(RECORDS PROVIDED begins)

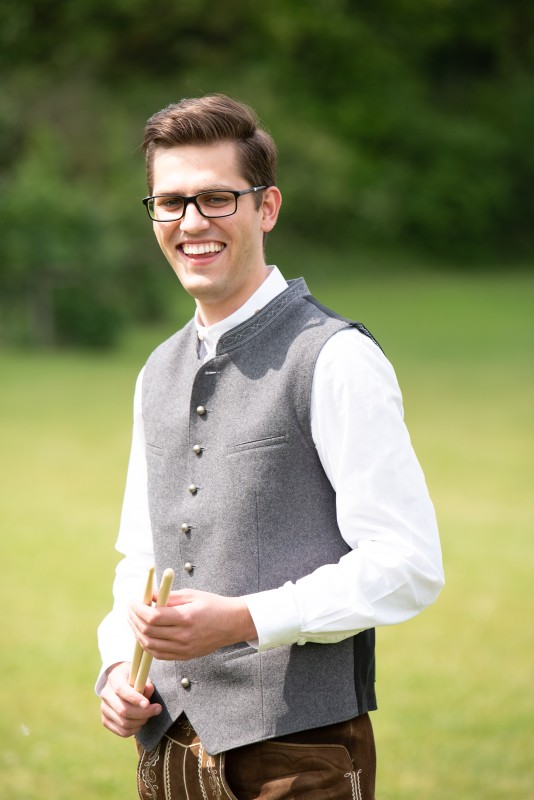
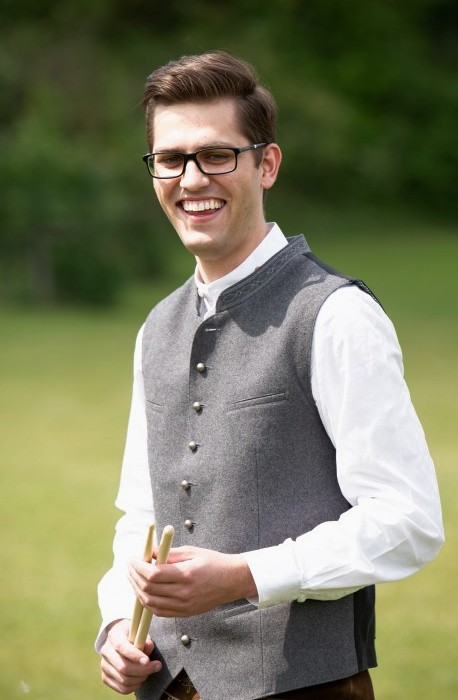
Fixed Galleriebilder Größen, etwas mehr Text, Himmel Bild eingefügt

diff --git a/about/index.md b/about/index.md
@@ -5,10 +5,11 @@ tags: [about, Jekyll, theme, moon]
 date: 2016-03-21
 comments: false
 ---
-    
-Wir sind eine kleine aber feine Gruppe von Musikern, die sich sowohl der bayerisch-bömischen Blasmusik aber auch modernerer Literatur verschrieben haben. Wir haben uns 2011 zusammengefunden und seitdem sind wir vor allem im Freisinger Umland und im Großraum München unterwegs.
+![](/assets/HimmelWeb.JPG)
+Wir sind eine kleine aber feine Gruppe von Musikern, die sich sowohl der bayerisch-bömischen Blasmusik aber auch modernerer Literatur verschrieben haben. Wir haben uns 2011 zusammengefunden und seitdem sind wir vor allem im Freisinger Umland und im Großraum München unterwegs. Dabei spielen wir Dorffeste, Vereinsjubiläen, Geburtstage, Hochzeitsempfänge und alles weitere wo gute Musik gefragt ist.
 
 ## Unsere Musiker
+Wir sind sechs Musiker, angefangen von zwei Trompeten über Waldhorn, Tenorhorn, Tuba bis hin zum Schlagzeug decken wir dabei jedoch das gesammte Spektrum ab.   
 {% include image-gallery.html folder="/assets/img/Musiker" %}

(RECORDS PROVIDED ends)

All of the records above must be copied exactly, except for the pictures.

TASK SOLUTION:
Fixed Galleriebilder Größen, etwas mehr Text, Himmel Bild eingefügt

diff --git a/about/index.md b/about/index.md
@@ -5,10 +5,11 @@ tags: [about, Jekyll, theme, moon]
 date: 2016-03-21
 comments: false
 ---
-    
-Wir sind eine kleine aber feine Gruppe von Musikern, die sich sowohl der bayerisch-bömischen Blasmusik aber auch modernerer Literatur verschrieben haben. Wir haben uns 2011 zusammengefunden und seitdem sind wir vor allem im Freisinger Umland und im Großraum München unterwegs.
+![](/assets/HimmelWeb.JPG)
+Wir sind eine kleine aber feine Gruppe von Musikern, die sich sowohl der bayerisch-bömischen Blasmusik aber auch modernerer Literatur verschrieben haben. Wir haben uns 2011 zusammengefunden und seitdem sind wir vor allem im Freisinger Umland und im Großraum München unterwegs. Dabei spielen wir Dorffeste, Vereinsjubiläen, Geburtstage, Hochzeitsempfänge und alles weitere wo gute Musik gefragt ist.
 
 ## Unsere Musiker
+Wir sind sechs Musiker, angefangen von zwei Trompeten über Waldhorn, Tenorhorn, Tuba bis hin zum Schlagzeug decken wir dabei jedoch das gesammte Spektrum ab.   
 {% include image-gallery.html folder="/assets/img/Musiker" %}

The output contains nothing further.